Bear Stearns to team up with Opera

Opera, the Italian private equity firm that invests in lifestyle and luxury goods firms, has announced a partnership with the private equity arm of US investment bank Bear Stearns Cos.

Bear Stearns, the New York-based investment bank, has announced plans to invest up to €200 million ($240 million) in Italian lifestyle companies on a deal-by-deal basis in partnership with Opera, the private equity unit of Italian luxury goods manufacturer Bulgari.

Opera, which has around €315 million under management on behalf of Italian and foreign institutional investors, said its intention was to invest around €250 million a year in companies making products such as speciality food and wine, luxury goods and high-performance boats.

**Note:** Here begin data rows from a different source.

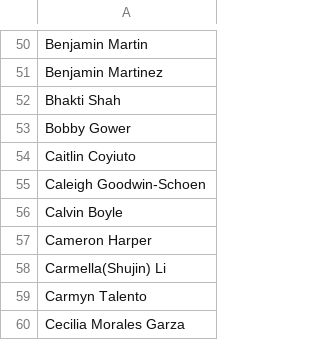
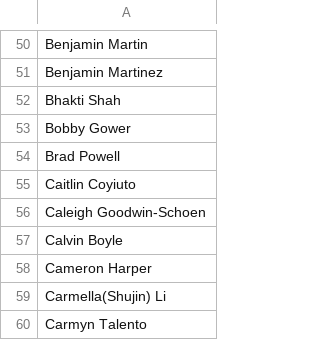
Before and after one commit to PlanetaryRobotics/iris_website, a CSV file: assets/team/team_list_full.csv, drawn as a sheet; only a part is shown, gaps mark what is left out; the shorter side is filled out with more unchanged rows.

```diff
--- a/assets/team/team_list_full.csv
+++ b/assets/team/team_list_full.csv
@@ -53,2 +53,3 @@ Bhakti Shah
 Bobby Gower
+Brad Powell
 Caitlin Coyiuto
```
Also changed, not shown: 8 other files.
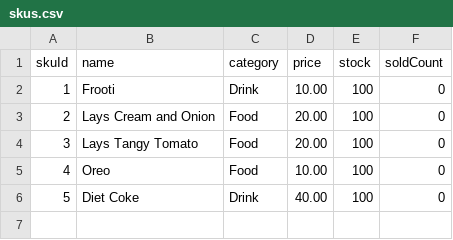
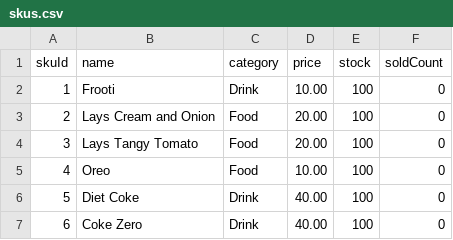
Before and after one commit to doubtoclock/DSPD, a CSV file: skus.csv, drawn as a sheet; the diff names each change by its address in the sheet, - before the commit and + after, or states it on an @@ line.

```diff
--- a/skus.csv
+++ b/skus.csv
+row 7: 6 | Coke Zero | Drink | 40.00 | 100 | 0
```
Also changed, not shown: 2 other files.
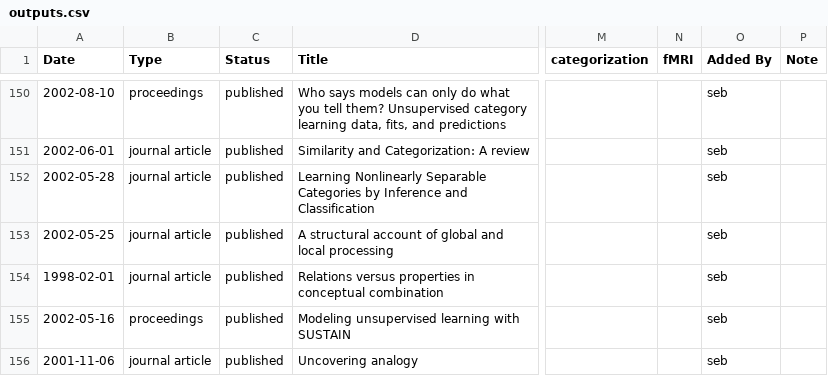
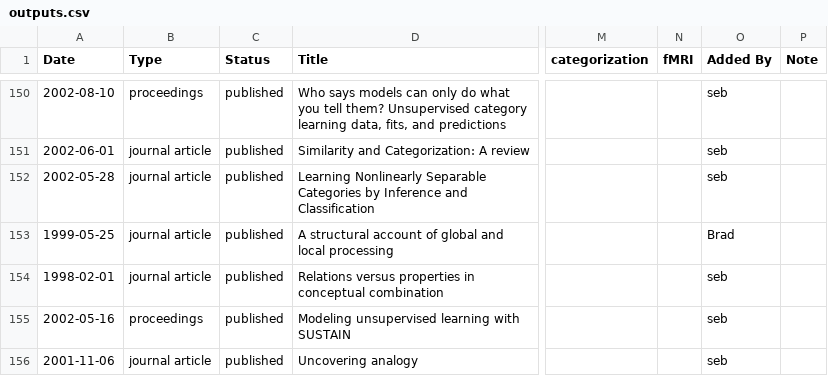
Before and after one commit to lovebc/lovebc.github.io, a CSV file: _data/outputs.csv, drawn as a sheet; only a part is shown, gaps mark what is left out; the diff names each change by its address in the sheet, - before the commit and + after, or states it on an @@ line.

Commit message:
Update outputs.csv

```diff
--- a/_data/outputs.csv
+++ b/_data/outputs.csv
-A153 (Date): 2002-05-25
+A153 (Date): 1999-05-25
-O153 (Added By): seb
+O153 (Added By): Brad
```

Last month, it was reported that Opera has so far raised around €90 million for its second fund, which was launched in 2003 with a €250 million target, though there has been no official closing yet. The firm, which is headed by former Morgan Grenfell Private Equity director Renato Preti, closed its first fund in 2000 on €225 million, with Bulgari committing 12 percent of the fund’s capital.   

In a statement, John Howard, chief executive of Bear Stearns Merchant Banking, said it chose to work with Opera because of its deal flow and Bulgari’s network of contacts. He hinted that the partnership may be followed by others of a similar nature around Europe. In 2000, the bank invested alongside US private equity firm Texas Pacific Group in the buyout of Swiss shoemaker Bally.

According to the Wall Street Journal, there were ten private equity led deals in the luxury goods sector in the first quarter of 2004, including the €21 million purchase of Scottish cashmere brand Ballantyne by Charme, the Italian private equity firm set up by Fiat chairman and Ferrari boss Luca Cordero di Montezemolo.

Analysts say the opportunity for private equity firms in the sector stems from the existence of a large number of small, family-owned businesses that lack international scope and an absence of market-oriented management – both of which can be provided by astute investors.